Industries counting the costs from power cuts
JOHANNESBURG - Heavy industry and intensive energy users are counting the costs of the country’s unplanned power cuts on their business operations after Eskom implemented stage 2 load shedding this week.
Eskom cut power supply since Wednesday - for the first time in more than six months - as generation succumbed to unplanned breakdowns at coal-fired power stations.
The struggling utility said the breakdowns, which exceeded 10 500 megawatts (MW), came as a result of a conveyor belt supplying coal to Medupi Power Station failing and five generating units and power stations in Mpumalanga experiencing leaks from boiler tubes.
Steel manufacturer ArcelorMittal South Africa (AMSA) confirmed that its operations were affected but said it was yet to measure the financial and operational impact.
"As one of the larger consumers of electricity in the country, ArcelorMittal South Africa can confirm that there was a significant impact on the business due to the unexpected and unscheduled load-shedding that took place on Tuesday and Wednesday," AMSA said.
"The company is still in the process of quantifying this impact."
Minerals Council spokesperson Alan Fine said the council had not surveyed each of their members on this specific occasion on the impact of the loadshedding.
Fine said Eskom usually required mining companies to reduce consumption by at least 20 percent during stage 2 load shedding.
"In response, most operations will choose to continue mining and instead implement the power savings through shutting down processing operations," he said.
Since 2014, the mining industry has been looking at ways to reduce its dependence on Eskom.
Sibanye-Stillwater for instance has beguin pursuing a 50MW phase solar photovoltaic project between the Driefontein and Kloof mining complexes on the West Rand as part of its medium- to-long term energy management strategy.
Sibanye spokesperson James Wellsted said the strategy would continue to focus on ongoing improvements in the use of compressed air, pumping, ventilation and refrigeration, as well as the elimination of waste consumption, application of new technologies and footprint optimisation.
"For us specifically, we have contingency measures in place to reduce power usage by varying extents, in order to assist Eskom when it has issues with supply – these include rescheduling certain activities such as pumping and milling, to times when there is a reduction in demand," Wellsted said.
The South African Wind Energy Association (SAWEA) said the current interruptions was a clear symptom of Eskom fleet’s reduced energy availability factor (EAF).
SAWEA chief executive Ntombifuthi Ntuli said the country needed to procure new generation capacity in order to bring the EAF to healthy levels again.
"Our view is that this capacity needs to be replaced with an energy mix that takes into consideration the need to decarbonise the energy system at least cost," Ntuli said.

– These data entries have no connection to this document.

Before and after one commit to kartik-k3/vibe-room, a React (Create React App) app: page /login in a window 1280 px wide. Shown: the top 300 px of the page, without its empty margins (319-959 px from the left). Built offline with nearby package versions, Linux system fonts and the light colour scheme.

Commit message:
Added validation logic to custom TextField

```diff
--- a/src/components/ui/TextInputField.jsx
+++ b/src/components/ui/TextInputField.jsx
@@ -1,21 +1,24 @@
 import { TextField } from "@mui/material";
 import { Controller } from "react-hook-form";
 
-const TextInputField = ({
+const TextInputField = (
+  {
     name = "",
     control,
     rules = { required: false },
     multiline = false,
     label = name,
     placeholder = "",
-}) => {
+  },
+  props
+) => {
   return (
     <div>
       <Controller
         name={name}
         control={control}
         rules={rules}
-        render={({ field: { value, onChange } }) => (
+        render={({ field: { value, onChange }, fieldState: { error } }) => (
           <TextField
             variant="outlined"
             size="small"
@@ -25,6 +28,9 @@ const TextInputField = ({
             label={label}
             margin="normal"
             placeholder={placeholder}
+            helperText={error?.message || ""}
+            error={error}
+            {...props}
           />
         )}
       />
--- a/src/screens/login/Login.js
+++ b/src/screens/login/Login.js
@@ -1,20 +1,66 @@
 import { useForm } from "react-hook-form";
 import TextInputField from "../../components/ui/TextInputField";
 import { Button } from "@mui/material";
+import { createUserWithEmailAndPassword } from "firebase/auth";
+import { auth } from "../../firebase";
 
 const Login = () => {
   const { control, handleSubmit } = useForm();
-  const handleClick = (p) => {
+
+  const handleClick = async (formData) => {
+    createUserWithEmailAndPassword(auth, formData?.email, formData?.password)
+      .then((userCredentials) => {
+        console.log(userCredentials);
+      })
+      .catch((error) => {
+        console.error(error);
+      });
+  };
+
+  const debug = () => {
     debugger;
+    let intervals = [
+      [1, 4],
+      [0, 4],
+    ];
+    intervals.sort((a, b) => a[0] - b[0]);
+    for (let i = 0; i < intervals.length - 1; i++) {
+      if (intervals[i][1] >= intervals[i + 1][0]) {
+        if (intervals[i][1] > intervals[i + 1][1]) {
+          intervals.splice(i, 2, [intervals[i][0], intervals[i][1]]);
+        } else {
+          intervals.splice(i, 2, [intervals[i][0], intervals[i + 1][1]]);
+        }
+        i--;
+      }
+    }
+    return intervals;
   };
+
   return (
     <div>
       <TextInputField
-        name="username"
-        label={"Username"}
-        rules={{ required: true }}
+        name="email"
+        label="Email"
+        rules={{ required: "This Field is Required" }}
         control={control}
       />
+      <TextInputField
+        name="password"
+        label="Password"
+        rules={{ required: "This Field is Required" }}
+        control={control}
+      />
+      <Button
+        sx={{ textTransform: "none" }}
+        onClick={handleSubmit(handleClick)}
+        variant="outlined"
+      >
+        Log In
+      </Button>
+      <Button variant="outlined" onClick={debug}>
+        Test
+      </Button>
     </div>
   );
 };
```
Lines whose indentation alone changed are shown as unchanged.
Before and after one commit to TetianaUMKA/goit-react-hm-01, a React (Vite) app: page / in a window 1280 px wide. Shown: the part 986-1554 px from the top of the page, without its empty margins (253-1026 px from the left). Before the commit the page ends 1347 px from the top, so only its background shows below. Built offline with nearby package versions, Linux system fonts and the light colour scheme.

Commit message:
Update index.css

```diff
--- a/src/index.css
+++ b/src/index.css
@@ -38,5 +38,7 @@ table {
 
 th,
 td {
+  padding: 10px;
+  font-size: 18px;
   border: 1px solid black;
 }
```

"Besides utility scale generation, the wind industry is geared to supply electricity directly to energy intensive users through signing private Power Purchase Agreement’s (PPAs).
"This would address a lot of the capacity challenges and ultimately avoid load-shedding, which prevents economic stability and growth."